Flashcards in L46. Haemoglobinopathies Deck (23):
Children with haemoglobinopathies exhibit...
Failure to thrive
Lack of appetite
Lethargy and Irritability
How do we test for anaemia?
Hb testing (MCV and MCH)
What are the vast majority of haemoglobinopathies classified as?
Autosomal recessive disorders
Describe the structure of haemoglobin
2 alpha and 2 beta subunits each with a central haem molecule
Describe the genetic components of haemoglobin (encoding regions)
ALPHA: alpha and alpha like genes cluster on chromosome 16 with 2 copies of the alpha gene both are transcribed
BETA: beta and beta like genes cluster on chromosome 11 (more beta like genes exist)
There is complex regulation of gene expression with a Locus Control region (LCR) that is essential to the regulation
Describe the changes to Hb synthesis through development
Development: Hb synthesis is in the yolk sac then to the liver, spleen and then to the bone marrow
Embryonic: 3 forms produced: zeta2epsilon2, zeta2gamma2 and alpha2epsilon2
Then after the first trimester the HbF begins to be made: alpha2gamma2
Late pregnancy then another switch occurs to HbA2 (alpha2delta2)
Adulthood: switch to alpha2beta2
What is the approximate ratio of Hb proportions in the blood?
What are the 3 types of haemoglobinopathies?
1. Thalassemias: alpha and beta (decreased synthesis of one or more globin chains)
2. Structural variants (altered globin polypeptide without synthesis alteration)
3. Hereditary persistence of foetal Hb (HPFH) and is clinically benign
What is the global distribution of the different types of haemoglobinopathies?
alpha thalassemia: globally but particularly high in SE Asia
beta thalassemia: globally but high in S. Europe, Middle east, N africa, SE asia and indian subcontinant
Sickle cell disease: W and central africa, middle east and indian subcontinant
What causes the pathogenesis in thalassemia diseases?

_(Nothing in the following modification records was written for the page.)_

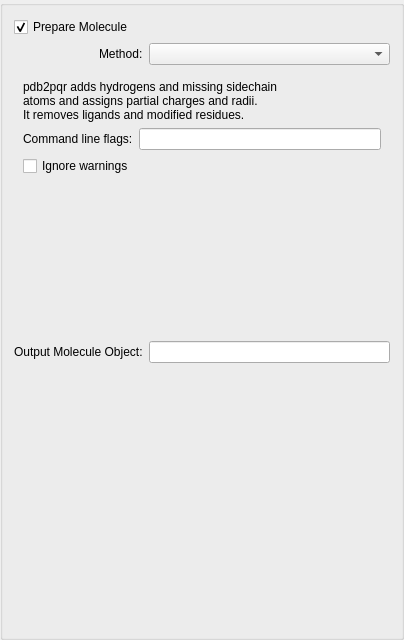
This is APBS_Qt_plugin/ui/pqr_groupBox.ui in tsj5/APBS_Qt_plugin as Qt 5 draws it before an edit. The edited form follows.
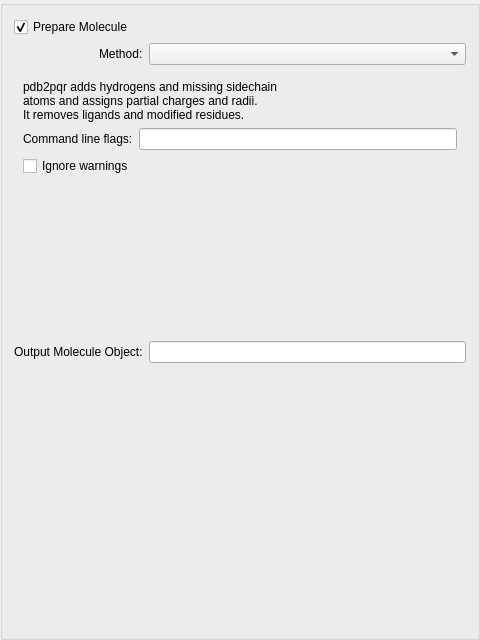
This is the edited form. Custom widgets are drawn as their Qt base class.

The edit to the form file:
```diff
--- a/APBS_Qt_plugin/ui/pqr_groupBox.ui
+++ b/APBS_Qt_plugin/ui/pqr_groupBox.ui
@@ -6,7 +6,7 @@
    <rect>
     <x>0</x>
     <y>0</y>
-    <width>404</width>
+    <width>480</width>
     <height>640</height>
    </rect>
   </property>
```
Left out of the diff: 4 changed lines with no effect on the pictures.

Failure of synthesis of one or more types of globin chains leading to an IMBALANCE of the chains leading to HOMOTETRAMERS and the imbalance is the problem

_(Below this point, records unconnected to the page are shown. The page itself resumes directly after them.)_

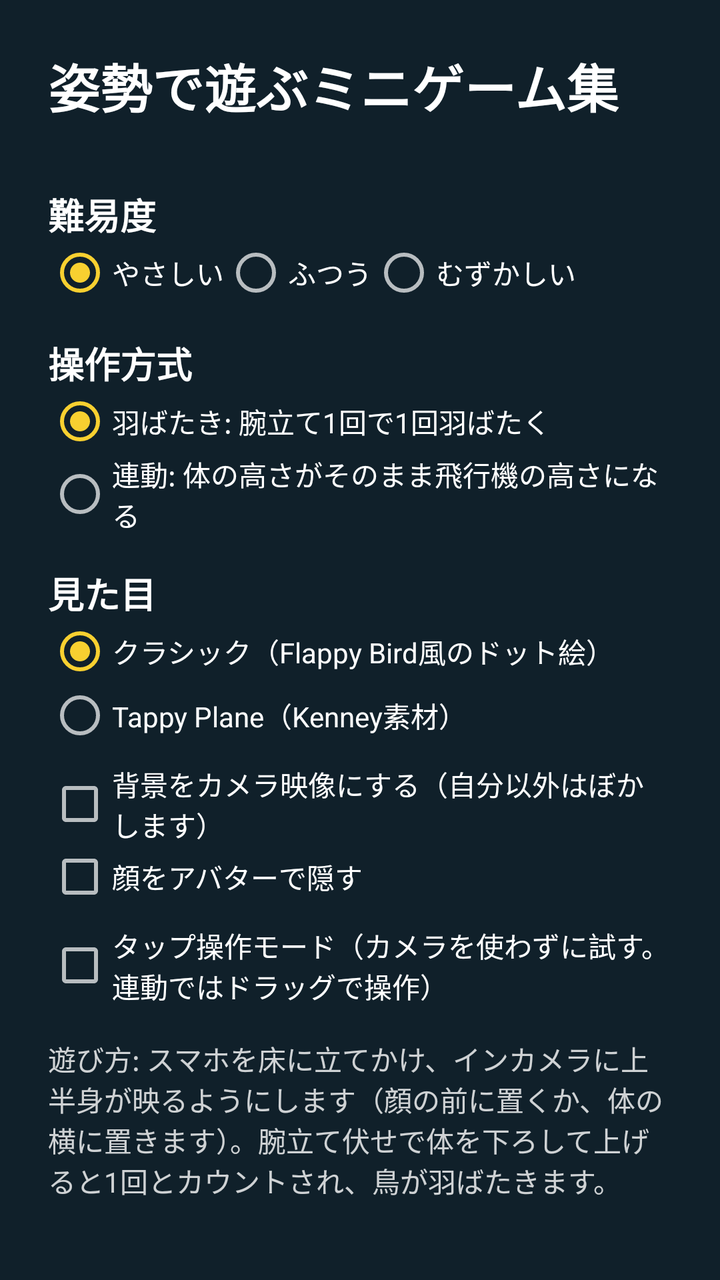
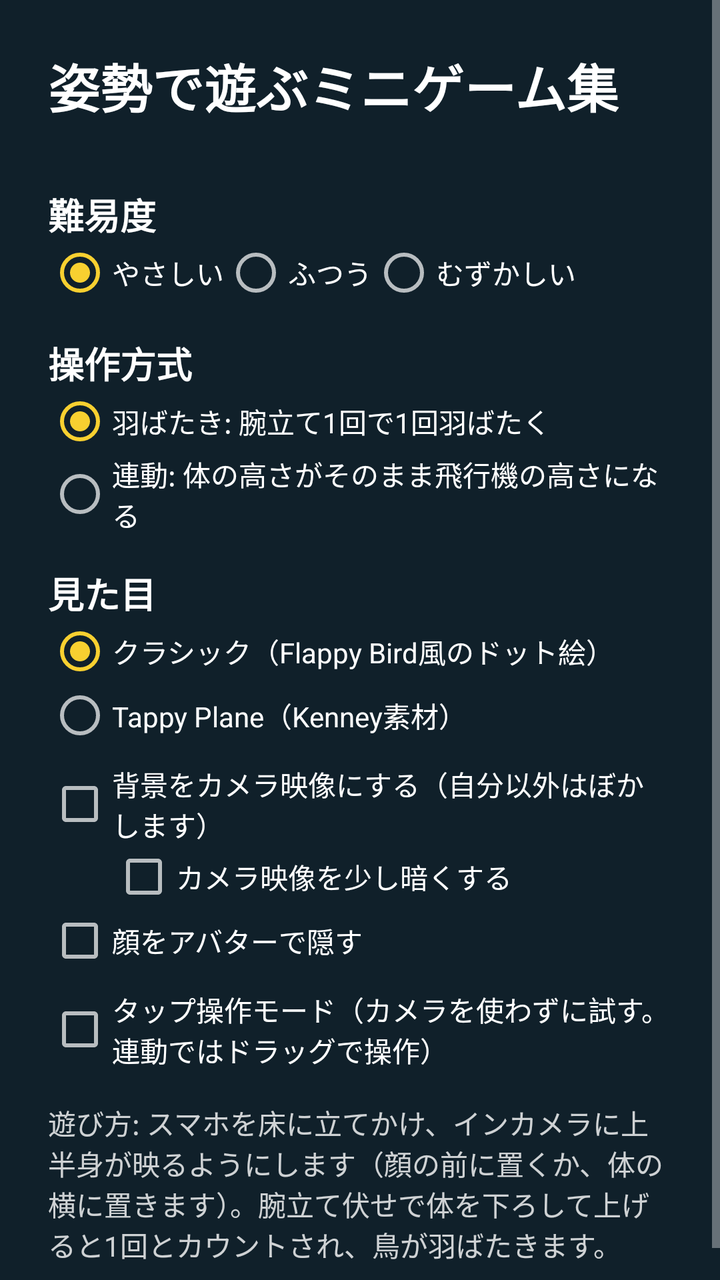

The first picture is an Android layout as it rendered before a commit; the second is the same layout after the commit. The layout source and the unified diff follow.
<!-- AndroidManifest.xml: application theme Theme.PushupFlappy -->
<!-- res/layout/activity_main.xml -->
<?xml version="1.0" encoding="utf-8"?>
<ScrollView xmlns:android="http://schemas.android.com/apk/res/android"
    android:layout_width="match_parent"
    android:layout_height="match_parent"
    android:fitsSystemWindows="true">

    <LinearLayout
        android:layout_width="match_parent"
        android:layout_height="wrap_content"
        android:orientation="vertical"
        android:padding="24dp">

        <TextView
            android:layout_width="wrap_content"
            android:layout_height="wrap_content"
            android:text="@string/menu_title"
            android:textSize="26sp"
            android:textStyle="bold" />

        <LinearLayout
            android:id="@+id/game_list"
            android:layout_width="match_parent"
            android:layout_height="wrap_content"
            android:layout_marginTop="16dp"
            android:orientation="vertical" />

        <TextView
            android:layout_width="wrap_content"
            android:layout_height="wrap_content"
            android:layout_marginTop="16dp"
            android:text="@string/menu_difficulty"
            android:textSize="18sp"
            android:textStyle="bold" />

        <RadioGroup
            android:id="@+id/difficulty"
            android:layout_width="match_parent"
            android:layout_height="wrap_content"
            android:checkedButton="@+id/difficulty_easy"
            android:orientation="horizontal">

            <RadioButton
                android:id="@id/difficulty_easy"
                android:layout_width="wrap_content"
                android:layout_height="wrap_content"
                android:text="@string/difficulty_easy" />

            <RadioButton
                android:id="@+id/difficulty_normal"
                android:layout_width="wrap_content"
                android:layout_height="wrap_content"
                android:text="@string/difficulty_normal" />

            <RadioButton
                android:id="@+id/difficulty_hard"
                android:layout_width="wrap_content"
                android:layout_height="wrap_content"
                android:text="@string/difficulty_hard" />
        </RadioGroup>

        <TextView
            android:layout_width="wrap_content"
            android:layout_height="wrap_content"
            android:layout_marginTop="16dp"
            android:text="@string/menu_control_mode"
            android:textSize="18sp"
            android:textStyle="bold" />

        <RadioGroup
            android:id="@+id/control_mode"
            android:layout_width="match_parent"
            android:layout_height="wrap_content"
            android:checkedButton="@+id/control_flap"
            android:orientation="vertical">

            <RadioButton
                android:id="@id/control_flap"
                android:layout_width="wrap_content"
                android:layout_height="wrap_content"
                android:text="@string/control_flap" />

            <RadioButton
                android:id="@+id/control_linked"
                android:layout_width="wrap_content"
                android:layout_height="wrap_content"
                android:text="@string/control_linked" />
        </RadioGroup>

        <TextView
            android:layout_width="wrap_content"
            android:layout_height="wrap_content"
            android:layout_marginTop="16dp"
            android:text="@string/menu_theme"
            android:textSize="18sp"
            android:textStyle="bold" />

        <RadioGroup
            android:id="@+id/theme"
            android:layout_width="match_parent"
            android:layout_height="wrap_content"
            android:checkedButton="@+id/theme_classic"
            android:orientation="vertical">

            <RadioButton
                android:id="@id/theme_classic"
                android:layout_width="wrap_content"
                android:layout_height="wrap_content"
                android:text="@string/theme_classic" />

            <RadioButton
                android:id="@+id/theme_kenney"
                android:layout_width="wrap_content"
                android:layout_height="wrap_content"
                android:text="@string/theme_kenney" />
        </RadioGroup>

        <CheckBox
            android:id="@+id/camera_backdrop"
            android:layout_width="wrap_content"
            android:layout_height="wrap_content"
            android:layout_marginTop="8dp"
            android:text="@string/menu_camera_backdrop" />

        <CheckBox
            android:id="@+id/avatar"
            android:layout_width="wrap_content"
            android:layout_height="wrap_content"
            android:text="@string/menu_avatar" />

        <CheckBox
            android:id="@+id/tap_mode"
            android:layout_width="wrap_content"
            android:layout_height="wrap_content"
            android:layout_marginTop="8dp"
            android:text="@string/menu_tap_mode" />

        <TextView
            android:layout_width="match_parent"
            android:layout_height="wrap_content"
            android:layout_marginTop="16dp"
            android:alpha="0.8"
            android:text="@string/menu_howto"
            android:textSize="14sp" />
    </LinearLayout>
</ScrollView>
<!-- resources referenced by this layout -->
<resources>
  <string name="control_flap">羽ばたき: 腕立て1回で1回羽ばたく</string>
  <string name="control_linked">連動: 体の高さがそのまま飛行機の高さになる</string>
  <string name="difficulty_easy">やさしい</string>
  <string name="difficulty_hard">むずかしい</string>
  <string name="difficulty_normal">ふつう</string>
  <string name="menu_avatar">顔をアバターで隠す</string>
  <string name="menu_camera_backdrop">背景をカメラ映像にする（自分以外はぼかします）</string>
  <string name="menu_control_mode">操作方式</string>
  <string name="menu_difficulty">難易度</string>
  <string name="menu_howto">遊び方: スマホを床に立てかけ、インカメラに上半身が映るようにします（顔の前に置くか、体の横に置きます）。腕立て伏せで体を下ろして上げると1回とカウントされ、鳥が羽ばたきます。</string>
  <string name="menu_tap_mode">タップ操作モード（カメラを使わずに試す。連動ではドラッグで操作）</string>
  <string name="menu_theme">見た目</string>
  <string name="menu_title">姿勢で遊ぶミニゲーム集</string>
  <string name="theme_classic">クラシック（Flappy Bird風のドット絵）</string>
  <string name="theme_kenney">Tappy Plane（Kenney素材）</string>
  <style name="Theme.PushupFlappy" parent="Theme.AppCompat.NoActionBar">
          <item name="colorPrimary">@color/pipe</item>
          <item name="colorPrimaryDark">@color/background</item>
          <item name="colorAccent">@color/bird</item>
          <item name="android:windowBackground">@color/background</item>
          <item name="android:textColor">@color/text</item>
      </style>
  <color name="pipe">#FF5EBD3E</color>
  <color name="background">#FF10202A</color>
  <color name="bird">#FFF8D030</color>
  <color name="text">#FFFFFFFF</color>
</resources>

<!-- the commit's change to res/layout/activity_main.xml (unified diff, before → after) -->
@@ -122,6 +122,13 @@
             android:text="@string/menu_camera_backdrop" />
 
         <CheckBox
+            android:id="@+id/dim_backdrop"
+            android:layout_width="wrap_content"
+            android:layout_height="wrap_content"
+            android:layout_marginStart="32dp"
+            android:text="@string/menu_dim_backdrop" />
+
+        <CheckBox
             android:id="@+id/avatar"
             android:layout_width="wrap_content"
             android:layout_height="wrap_content"
<!-- resource entries referenced after the edit -->
@@ -9,6 +9,7 @@
   <string name="menu_camera_backdrop">背景をカメラ映像にする（自分以外はぼかします）</string>
   <string name="menu_control_mode">操作方式</string>
   <string name="menu_difficulty">難易度</string>
+  <string name="menu_dim_backdrop">カメラ映像を少し暗くする</string>
   <string name="menu_howto">遊び方: スマホを床に立てかけ、インカメラに上半身が映るようにします（顔の前に置くか、体の横に置きます）。腕立て伏せで体を下ろして上げると1回とカウントされ、鳥が羽ばたきます。</string>
   <string name="menu_tap_mode">タップ操作モード（カメラを使わずに試す。連動ではドラッグで操作）</string>
   <string name="menu_theme">見た目</string>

What is the difference between thalassemia major and thalassemia minor?
Major = have the disease (homozygous recessive)
Minor = carriers (heterozygous)
Describe alpha thalassemia
Deficiency in alpha chains meaning only gamma Y4 (HbBart) or beta B4 (Beta4) homotetramers that are LESS SOLUBLE
These appear in development
Caused by LARGE DELETIONS
Which type of Hb does it affect? Why?
Affects both adult and foetal because both of them are supposed to have 2 alpha chains
There are 4 copies of the alpha gene (2 on each chromosome) - what does this mean about the phenotype of the disease?
Varies in severity depending on the genotype from 4 normally functioning genes (normal) to 0
a-/aa = minor
a-/a- or aa/-- = mild anaemia
a-/-- = HbH diseasemoderate to severe
--/-- = Hb Bart: fatal before or around birth
Describe beta thalassemia
Deficiency in beta chains leading to alpha4 homotetramers
Only manifests after birth (HbF doesn't need beta)
alpha4 aggregate and accumulate causing precipitation of RBCs causing damage and destruction called HAEMOLYTIC ANAEMIA
Caused by POINT MUTATIONS
Why is beta thalassemia fatal if not treated?
RBC production becomes aberrant
Most RBCs die as erythroblasts in the bone marrow
Anaemia causes more RBC to be produced in the bone marrow: high marrow volume = deformities like thinning of bones
Dietary Iron cannot be excreted: accumulation leading to organ failure
Re-recruit liver and spleen to make RBCs = hepatosplenomegaly
What do blood films show in beta thalassemia?
1. Microcytic RBCs
2. Hypochromic (pale)
3. Anisocytotic (irregular in size)
4. Tear Drop shapes due to alpha4 aggregates
5. Polkilocytotic (abnormal shape)
5. Target cells characteristic of thalassemia
What are the treatments of beta thalassemia?
Treated but not cured
Blood transfusions every 3-4 weeks but risk of infection is high and iron overload high (chelation) - expensive
Hormone replacement therapy
Bone marrow transplants (possible cure for future in stem cells)
What is sickle cell disease?
Different point mutations (highly variant)
Glutamate acid point mutation to Valine = sticky protein aggregates in the deoxy form leading to irreversible sickling to block capillaries
What do blood films show in sickle cell disease?
1. Normocytic or macrocytic cells
2. Sickling of cells
What is the difference between compound heterozygotes and double heterozygotes?
Compound: have 2 different mutations
Double: mutation in both alpha and beta genes but they cancel each other out
What are some future therapies for Haemoglobinopatheies?
1. Gene therapy to alter imbalance (gene knockdowns)
2. Epigenetic modifications
3. Induced pluripotent stem cells